Weekend Reading: The Worst Year to Be Alive, Chinese Sci-Fi, and Slack Networks
A mysterious fog plunged Europe, the Middle East, and parts of Asia into darkness, day and night—for 18 months. “For the sun gave forth its light without brightness, like the moon, during the whole year,” wrote Byzantine historian Procopius. Temperatures in the summer of 536 fell 1.5°C to 2.5°C, initiating the coldest decade in the past 2300 years. Snow fell that summer in China; crops failed; people starved. The Irish chronicles record “a failure of bread from the years 536–539.” Then, in 541, bubonic plague struck the Roman port of Pelusium, in Egypt. What came to be called the Plague of Justinian spread rapidly, wiping out one-third to one-half of the population of the eastern Roman Empire and hastening its collapse, McCormick says.
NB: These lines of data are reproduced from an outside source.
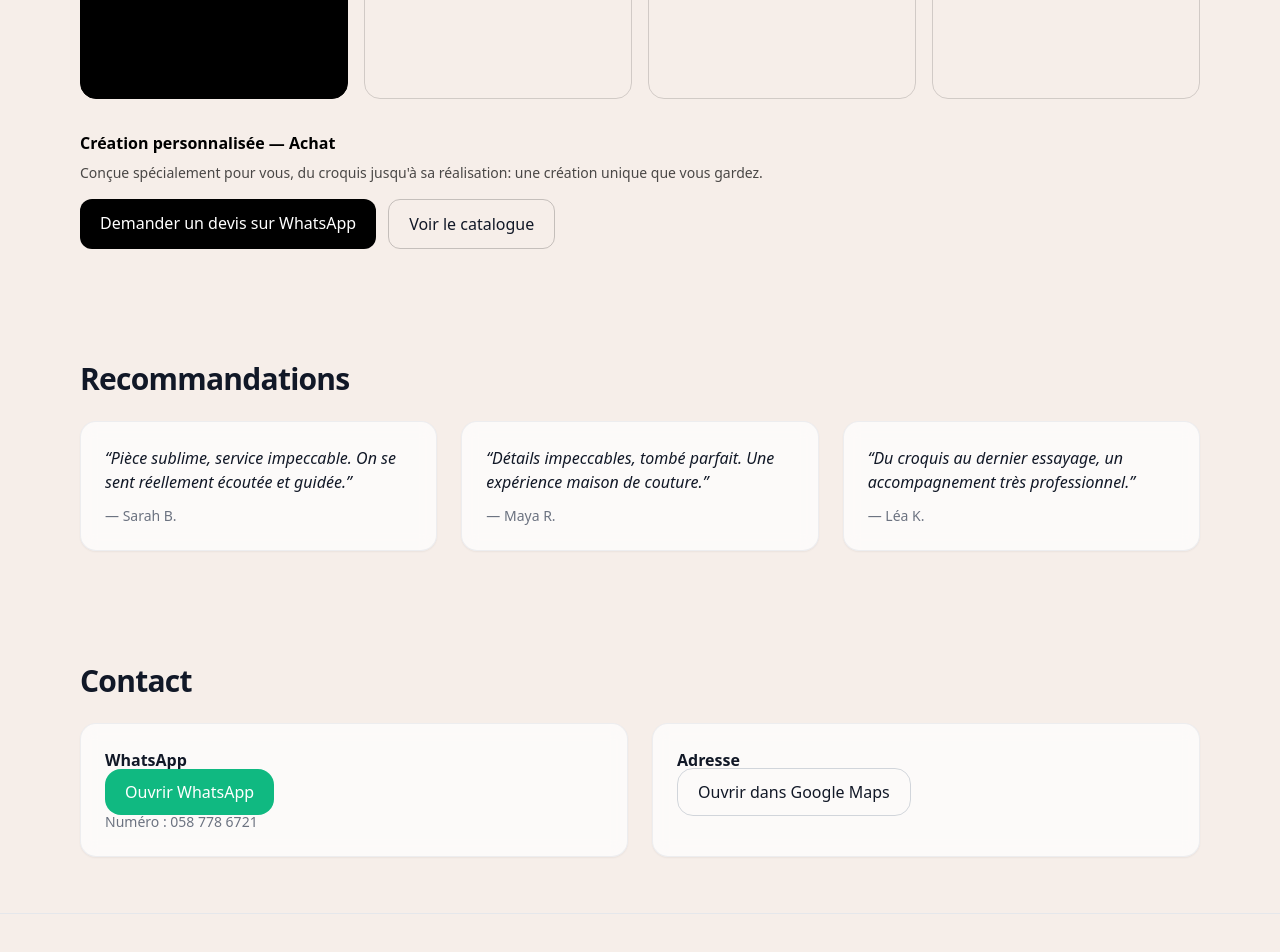
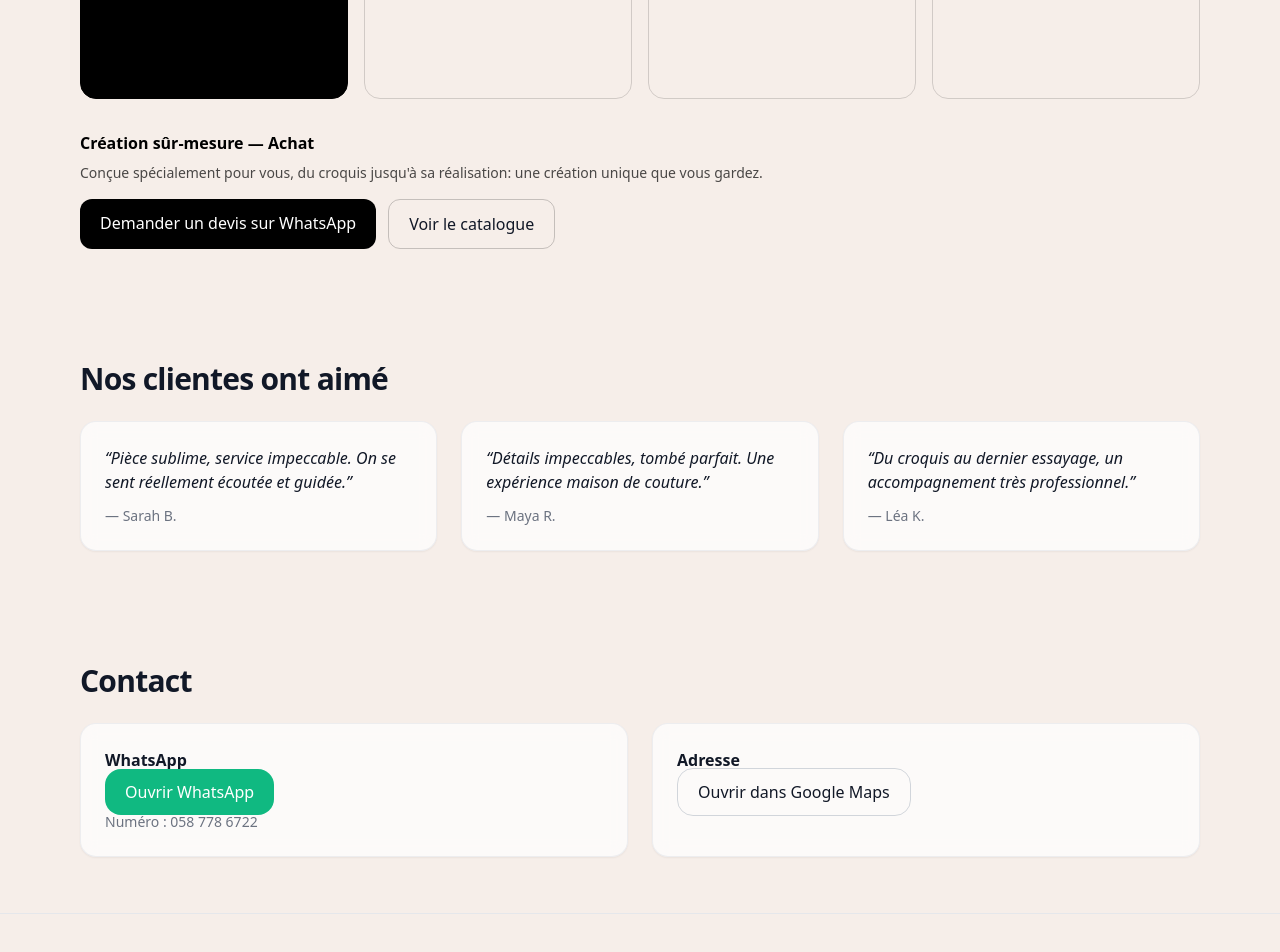
Before and after one commit to ilanpalacci26/Maisonpalacci, a React (Vite) app: page / in a window 1280 px wide. Shown: the part 1940-2892 px from the top of the page. Built offline with nearby package versions, Linux system fonts and the light colour scheme.

Commit message:
Update App.jsx

```diff
--- a/src/App.jsx
+++ b/src/App.jsx
@@ -15,17 +15,17 @@ const CATALOG_IMAGES = [
 const FORMULES = [
   {
     key: "custom_buy",
-    title: "Création personnalisée",
+    title: "Création sûr-mesure",
     variant: "Achat",
     details:
       "Conçue spécialement pour vous, du croquis jusqu'à sa réalisation: une création unique que vous gardez.",
   },
   {
     key: "custom_rent",
-    title: "Création personnalisée",
+    title: "sûr-mesure",
     variant: "Location",
     details:
-      "Conçue spécialement pour vous, du croquis jusqu'à sa réalisation: une création unique que vous porterez pour une unqiue occasion.",
+      "Conçue spécialement pour vous, du croquis jusqu'à sa réalisation: une création unique que vous porterez pour une unique occasion.",
   },
 
   {
@@ -353,7 +353,7 @@ function FormulesSection() {
 function RecommandationsSection() {
   return (
     <section id="Nos clientes ont aimé" className="max-w-6xl mx-auto px-4 py-14">
-      <SectionTitle>Recommandations</SectionTitle>
+      <SectionTitle>Nos clientes ont aimé</SectionTitle>
       <div className="grid md:grid-cols-3 gap-6">
         {TESTIMONIALS.map((t, idx) => (
           <Card key={idx}>
@@ -372,7 +372,7 @@ function RecommandationsSection() {
         <Card>
           <h3 className="font-semibold mb-2">WhatsApp</h3>
           <a href={WHATSAPP_URL} target="_blank" rel="noreferrer" className="px-5 py-3 rounded-2xl bg-emerald-500 text-white">Ouvrir WhatsApp</a>
-          <p className="mt-2 text-sm text-gray-500">Numéro : 058 778 6721</p>
+          <p className="mt-2 text-sm text-gray-500">Numéro : 058 778 6722</p>
         </Card>
         <Card>
           <h3 className="font-semibold mb-2">Adresse</h3>
@@ -382,7 +382,7 @@ function RecommandationsSection() {
     </section>
   );
 }
-function Footer() { return <footer className="border-t"><div className="max-w-6xl mx-auto px-4 py-10 text-center text-xs text-gray-500">© {new Date().getFullYear()} MAISON PALACCI • Haute couture — Tel-Aviv</div></footer>; }
+function Footer() { return <footer className="border-t"><div className="max-w-6xl mx-auto px-4 py-10 text-center text-xs text-gray-500">© {new Date().getFullYear()} MAISON PALACCI • Haute couture — Jerusalem</div></footer>; }
 function WhatsAppFab() { return <a href={WHATSAPP_URL} target="_blank" rel="noreferrer" className="fixed bottom-6 right-6 rounded-full px-5 py-3 bg-emerald-500 text-white shadow-lg">WhatsApp</a>; }
 
 // =====================
```
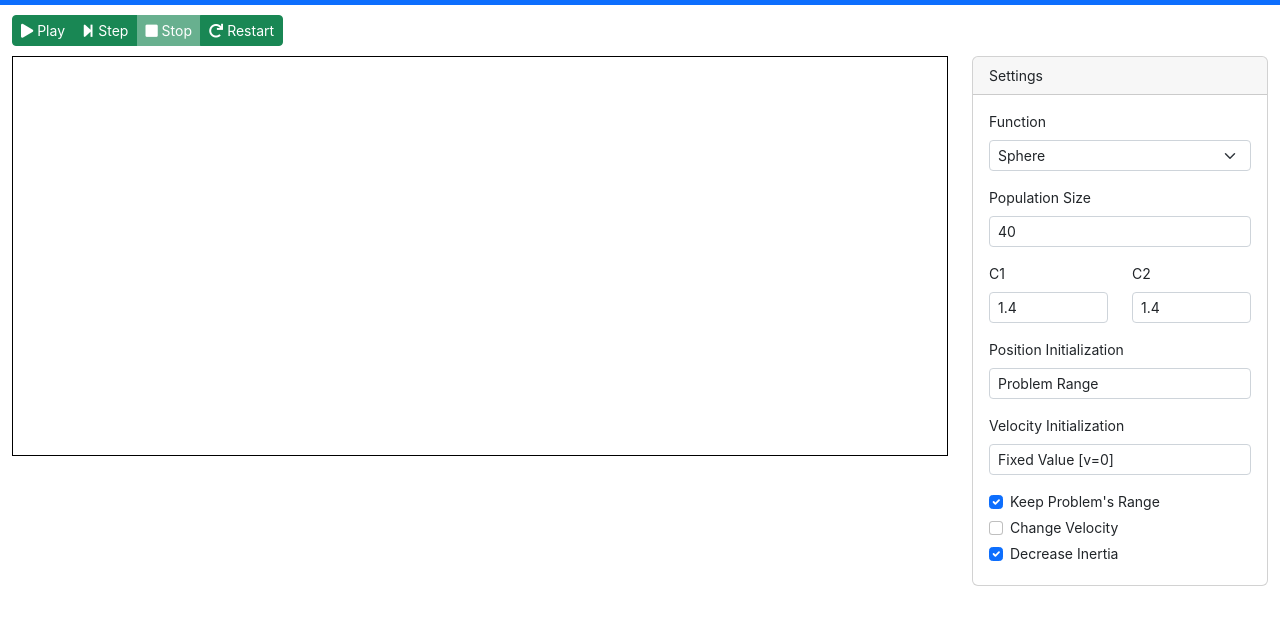
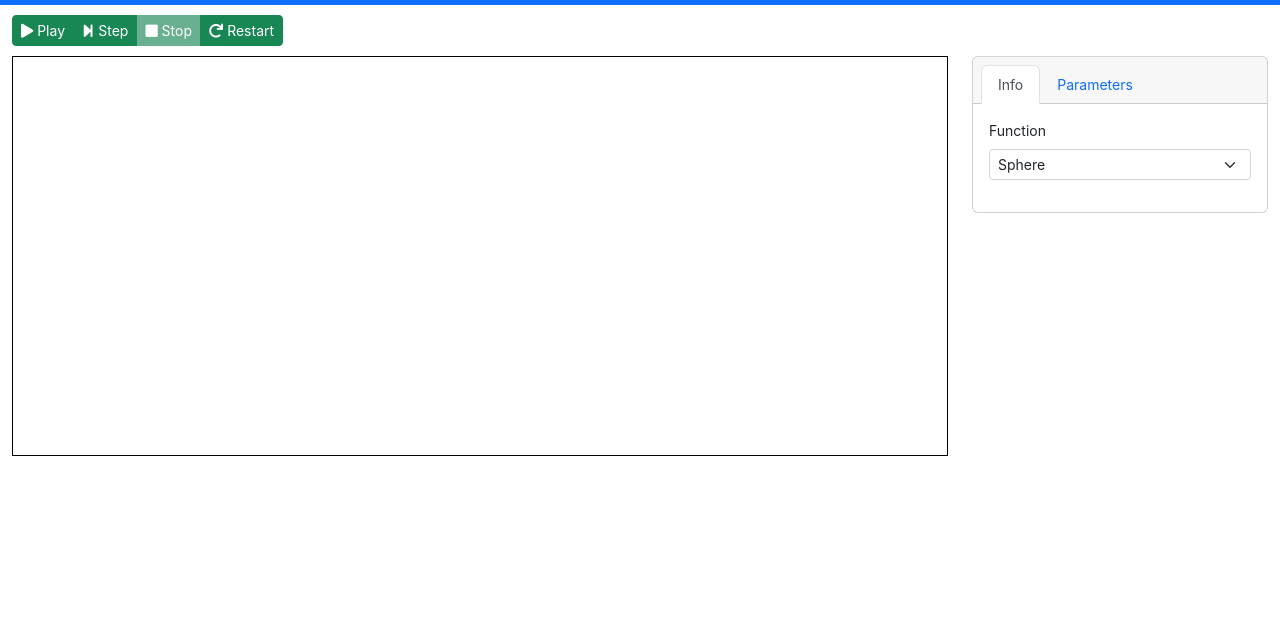
Before and after one commit to thiagodnf/pso-simulator, a website: page index.html in a window 1280 px wide. Shown: the part 51-676 px from the top of the page. Drawn offline with nearby package versions, Linux system fonts and the light colour scheme.

Commit message:
improved sidebar

```diff
--- a/index.html
+++ b/index.html
@@ -49,11 +49,21 @@
                     <svg id="canvas" xmlns:svg="http://www.w3.org/2000/svg" xmlns="http://www.w3.org/2000/svg" ></svg>
                 </div>
                 <div class="col-sm-3">
-                    <div class="card">
-                        <div class="card-header">Settings</div>
-                        <div class="card-body">
-                            <form class="form-optimize">
 
+                    <div id="sidebar" class="card">
+                        <div class="card-header">
+                            <ul class="nav nav-tabs card-header-tabs">
+                                <li class="nav-item">
+                                    <button  class="nav-link active" data-toggle="tab" data-bs-toggle="tab" data-bs-target="#info" data-i18n="info">Info</button >
+                                </li>
+                                <li class="nav-item">
+                                    <button  class="nav-link" data-bs-toggle="tab" data-bs-target="#parameters" data-i18n="parameters">Parameters</button >
+                                </li>
+                            </ul>
+                        </div>
+                        <div class="card-body overflow-auto">
+                            <div class="tab-content">
+                                <div class="tab-pane fade show active" id="info">
                                     <div class="mb-3">
                                         <label for="function" class="form-label">Function</label>
                                         <select class="form-select form-select-sm settings dispatch-change-problem d-inline" id="function">
@@ -65,8 +75,10 @@
                                             <option value="griewank-problem">Griewank</option>
                                             <option value="easom-problem">Easom</option>
                                         </select>
-
                                     </div>
+                                </div>
+                                <div class="tab-pane fade" id="parameters">
+                                    <form class="form-optimize">
 
                                         <div class="mb-3">
                                             <label for="population-size" class="form-label">Population Size</label>
@@ -121,11 +133,8 @@
                                     </form>
                                 </div>
                             </div>
-
-
-                    <br>
-
-
+                        </div>
+                    </div>
 
                 </div>
             </div>
```
Lines whose indentation alone changed are shown as unchanged.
That sort of worldwide famine caused by devastating volcanic eruptions would’ve been impossible to deal with. And the Plague of Justinian was no small thing either, thought to have killed up to 25% of the global population.
Life is good these days.
The Remembrance of Earth’s Past trilogy (translated by Ken Liu and featured here) is one of the best sci-fi works there is, regardless of origin or era. I also read and enjoyed Liu’s Paper Menagerie collection of short stories. I didn’t realize how involved he was personally in bringing so much new material here, and introducing so many Chinese authors to wider audiences:
He has found sci-fi stories in unusual corners of the internet, including a forum for alumni of Tsinghua University. Chinese friends send him screenshots of stories published on apps that are hard to access outside of China. As an emissary for some of China’s most provocative and boundary-breaking writers, Liu has become much more than a scout and a translator. He’s now a fixer, an editor and a curator — a savvy interpreter who has done more than anyone to bridge the imagination gap between the world’s current, fading superpower and its ascendant one.
His job as a translator, given the sensitivities of the material and the players involved, is a complex one:
“It’s a very tricky dance of trying to get the message that they’re trying to convey out, without painting the writers as dissidents,” Liu told me over coffee one day, as we sat in the kitchen of his home in Massachusetts. “A lot of Chinese writers are very skilled at writing something ambiguously, such that there are multiple meanings in the text. I have to ask them, how explicit do you want me to be in terms of making a certain point here, because in the original it’s very constrained, so how much do you want me to tease out the implications you’re making? And sometimes we have a discussion about exactly what that means and how they want it to be done.”
We’ve not scratched the surface much on Slack’s Shared Channels feature, but where we have it definitely makes staying plugged in with important tangential networks (like customers and partners) dead simple and much more engaging.
This network analysis uses some interesting visualizations to show the topology of the network, with its subnetworks creating a connection graph of communication pipes.
Also on an hourly basis, these mini-networks from the outer ring get sucked into the internal mega-network, as connections are formed between organizations on the inside and the outside. The overall result is a roiling sea of proto-networks surrounding an ever-expanding network of super-connected teams.